* **Instructions for the task**:
Look through the entries below and count the lines with the word "such" in them; give only the number.

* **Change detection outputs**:
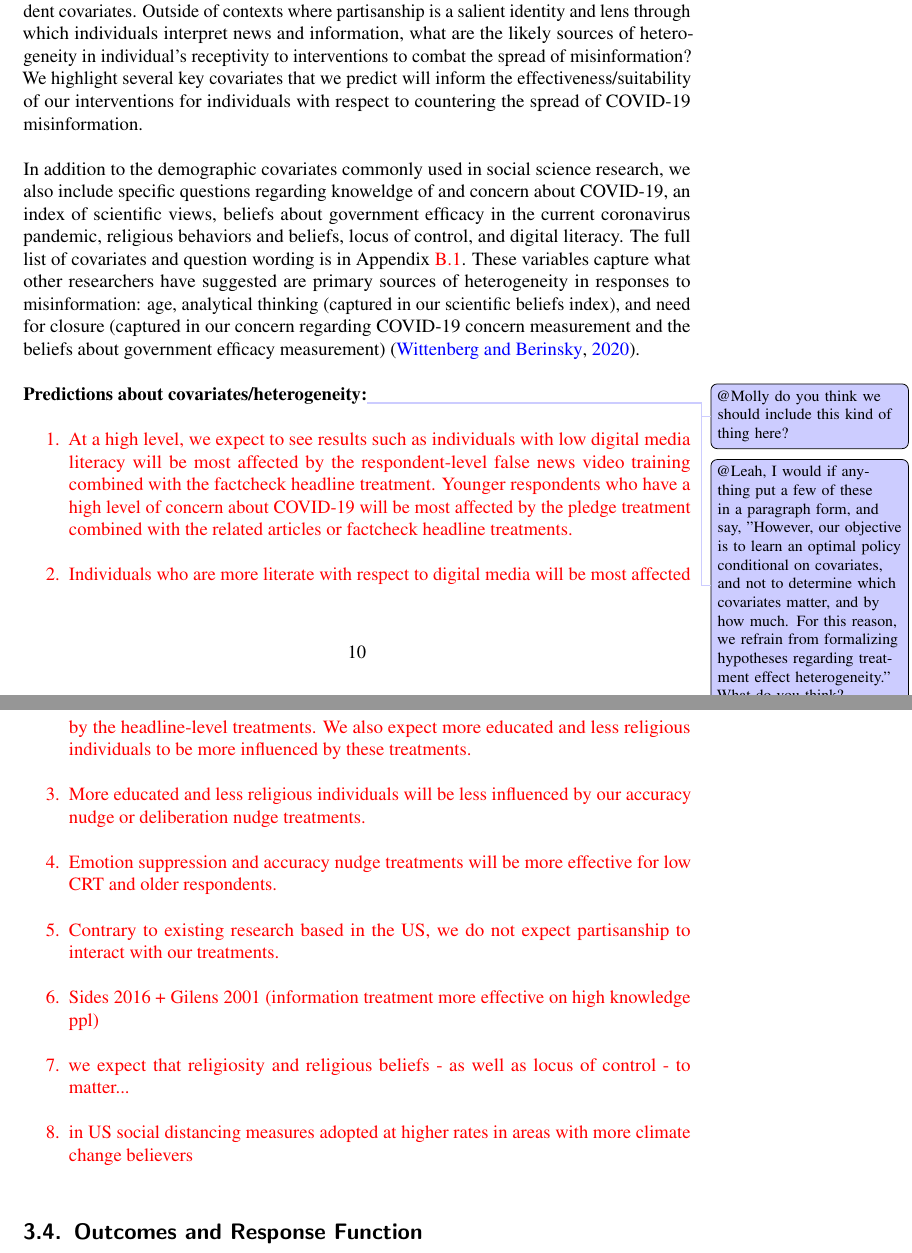
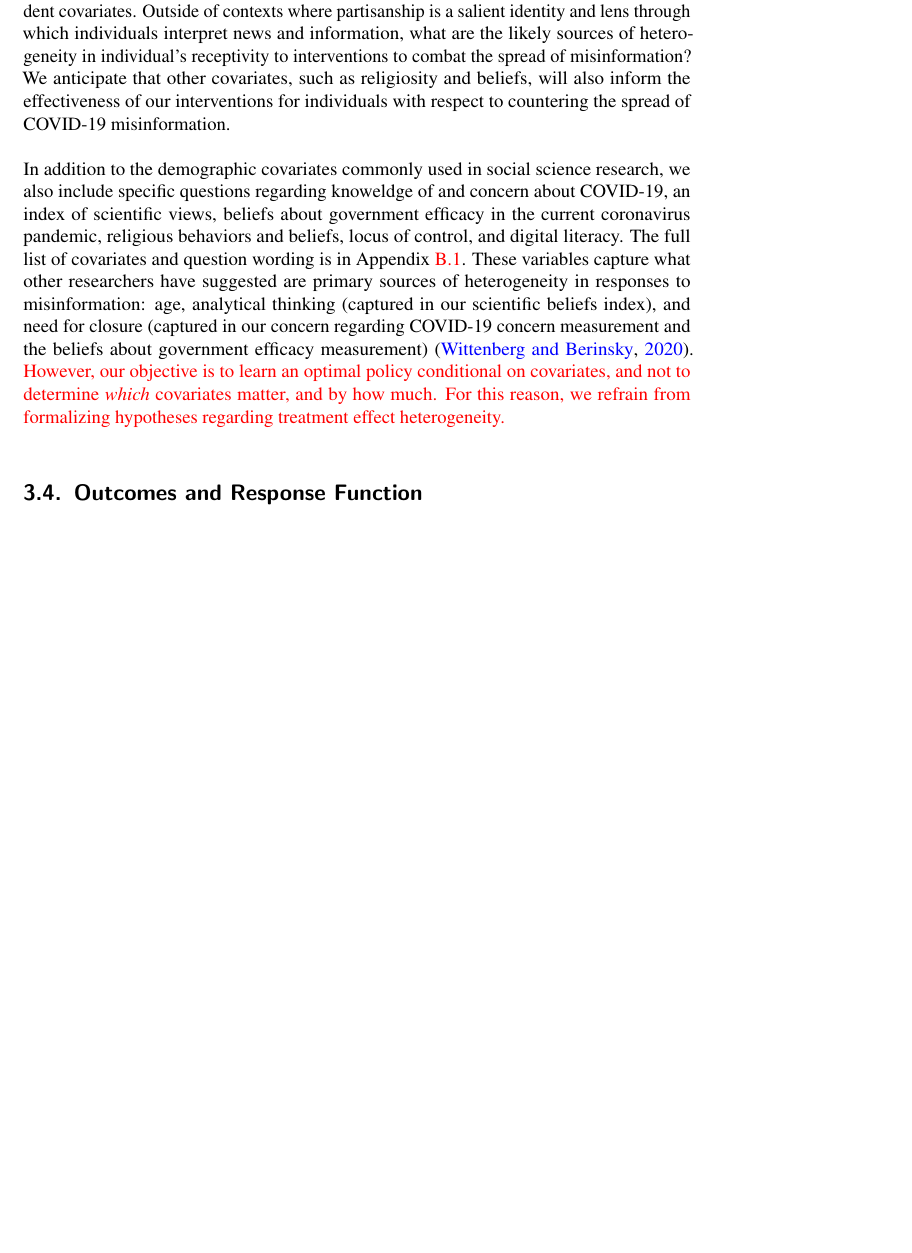
Before and after one commit to UChicago-pol-methods/facebook_adaptive_preanalysis, a LaTeX paper (preanalysis/facebook_COVIDmisinfo_preanalysis.tex): two parts of pages 10 and 11 of 36 before the commit and part of page 10 of 35 after it, the two joined at a grey line, cut so that both start at the same text, the shorter picture padded with empty space. Compiled offline with pdfLaTeX.

Commit message:
preanalysis edits

```diff
--- a/preanalysis/facebook_COVIDmisinfo_preanalysis.tex
+++ b/preanalysis/facebook_COVIDmisinfo_preanalysis.tex
@@ -169,10 +178,10 @@ The motivation for this \textit{contextual} adaptive experiment comes from the w
 
 Despite the fact that many prominent scholars emphasize the importance of context and heterogeneity among individuals, misinformation research generally treats heterogeneous treatment effects as secondary analyses. In the existing misinformation literature, centered around studies conducted with respondents in the North America and Europe, the covariates of interest include political ideology \citep{pennycook_epstein_mosleh_arechar_eckles_rand_2019}, cognition or inclination to deliberate \citep{bago2020fake}, and media literacy \citep{guess2020digital}.
 
-This project expands this focus to explore heterogeneity with respect to additional respondent covariates. Outside of contexts where partisanship is a salient identity and lens through which individuals interpret news and information, what are the likely sources of heterogeneity in individual's receptivity to interventions to combat the spread of misinformation? We highlight several key covariates that we predict will inform the effectiveness/suitability of our interventions for individuals with respect to countering the spread of COVID-19 misinformation.
+This project expands this focus to explore heterogeneity with respect to additional respondent covariates. Outside of contexts where partisanship is a salient identity and lens through which individuals interpret news and information, what are the likely sources of heterogeneity in individual's receptivity to interventions to combat the spread of misinformation? We anticipate that other covariates, such as religiosity and beliefs, will also inform the effectiveness of our interventions for individuals with respect to countering the spread of COVID-19 misinformation.
 
 
-In addition to the demographic covariates commonly used in social science research, we also include specific questions regarding knoweldge of and concern about COVID-19, an index of scientific views, beliefs about government efficacy in the current coronavirus pandemic, religious behaviors and beliefs, locus of control, and digital literacy. The full list of covariates and question wording is in Appendix~\ref{appendix:covariates}. These variables capture what other researchers have suggested are primary sources of heterogeneity in responses to misinformation: age, analytical thinking (captured in our scientific beliefs index), and need for closure (captured in our concern regarding COVID-19 concern measurement and the beliefs about government efficacy measurement) \citep{wittenberg2020misinformation}.
+In addition to the demographic covariates commonly used in social science research, we also include specific questions regarding knoweldge of and concern about COVID-19, an index of scientific views, beliefs about government efficacy in the current coronavirus pandemic, religious behaviors and beliefs, locus of control, and digital literacy. The full list of covariates and question wording is in Appendix~\ref{appendix:covariates}. These variables capture what other researchers have suggested are primary sources of heterogeneity in responses to misinformation: age, analytical thinking (captured in our scientific beliefs index), and need for closure (captured in our concern regarding COVID-19 concern measurement and the beliefs about government efficacy measurement) \citep{wittenberg2020misinformation}. \textcolor{red}{However, our objective is to learn an optimal policy conditional on covariates, and not to determine \textit{which} covariates matter, and by how much. For this reason, we refrain from formalizing hypotheses regarding treatment effect heterogeneity.}
 
 
 
@@ -188,20 +197,20 @@ In addition to the demographic covariates commonly used in social science resear
 
 
 
-
-\textbf{Predictions about covariates/heterogeneity:}\todo{@Molly do you think we should include this kind of thing here?}\todo{@Leah, I would if anything put a few of these in a paragraph form, and say, "However, our objective is to learn an optimal policy conditional on covariates, and not to determine which covariates matter, and by how much. For this reason, we refrain from formalizing hypotheses regarding treatment effect heterogeneity." What do you think?}
-\textcolor{red}{
-\begin{enumerate}
-\item At a high level, we expect to see results such as individuals with low digital media literacy will be most affected by the respondent-level false news video training combined with the factcheck headline treatment. Younger respondents who have a high level of concern about COVID-19 will be most affected by the pledge treatment combined with the related articles or factcheck headline treatments.
-\item Individuals who are more literate with respect to digital media will be most affected by the headline-level treatments. We also expect more educated and less religious individuals to be more influenced by these treatments.
-\item More educated and less religious individuals will be less influenced by our accuracy nudge or deliberation nudge treatments.
-\item Emotion suppression and accuracy nudge treatments will be more effective for low CRT and older respondents.
-\item Contrary to existing research based in the US, we do not expect partisanship to interact with our treatments.
-\item Sides 2016 + Gilens 2001 (information treatment more effective on high knowledge ppl)
-\item we expect that religiosity and religious beliefs - as well as locus of control - to matter...
-\item in US social distancing measures adopted at higher rates in areas with more climate change believers %https://www.researchgate.net/profile/David_Van_Dijcke/publication/341001499_Belief_in_Science_Influences_Physical_Distancing_in_Response_to_COVID-19_Lockdown_Policies/links/5ea96a1e92851cb267633a3d/Belief-in-Science-Influences-Physical-Distancing-in-Response-to-COVID-19-Lockdown-Policies.pdf
-\end{enumerate}
-}
+% LR: I removed based on our slack convo -- and idea to cite the issue where these specific hypotheses are stated
+%\textbf{Predictions about covariates/heterogeneity:}\todo{@Molly do you think we should include this kind of thing here?}\todo{@Leah, I would if anything put a few of these in a paragraph form, and say, "However, our objective is to learn an optimal policy conditional on covariates, and not to determine which covariates matter, and by how much. For this reason, we refrain from formalizing hypotheses regarding treatment effect heterogeneity." What do you think?}
+%\textcolor{red}{
+%\begin{enumerate}
+%\item At a high level, we expect to see results such as individuals with low digital media literacy will be most affected by the respondent-level false news video training combined with the factcheck headline treatment. Younger respondents who have a high level of concern about COVID-19 will be most affected by the pledge treatment combined with the related articles or factcheck headline treatments.
+%\item Individuals who are more literate with respect to digital media will be most affected by the headline-level treatments. We also expect more educated and less religious individuals to be more influenced by these treatments.
+%\item More educated and less religious individuals will be less influenced by our accuracy nudge or deliberation nudge treatments.
+%\item Emotion suppression and accuracy nudge treatments will be more effective for low CRT and older respondents.
+%\item Contrary to existing research based in the US, we do not expect partisanship to interact with our treatments.
+%\item Sides 2016 + Gilens 2001 (information treatment more effective on high knowledge ppl)
+%\item we expect that religiosity and religious beliefs - as well as locus of control - to matter...
+%\item in US social distancing measures adopted at higher rates in areas with more climate change believers %https://www.researchgate.net/profile/David_Van_Dijcke/publication/341001499_Belief_in_Science_Influences_Physical_Distancing_in_Response_to_COVID-19_Lockdown_Policies/links/5ea96a1e92851cb267633a3d/Belief-in-Science-Influences-Physical-Distancing-in-Response-to-COVID-19-Lockdown-Policies.pdf
+%\end{enumerate}
+%}
 
 % - include more covariates in the pilot and then subset for actual survey
 %	- include a couple different measures of covariates
```
Also changed, not shown: preanalysis/fb_misinfo_references.bib (+10 -0 lines), preanalysis/facebook_COVIDmisinfo_preanalysis.tex (35 more changed lines).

* **Result below**:
3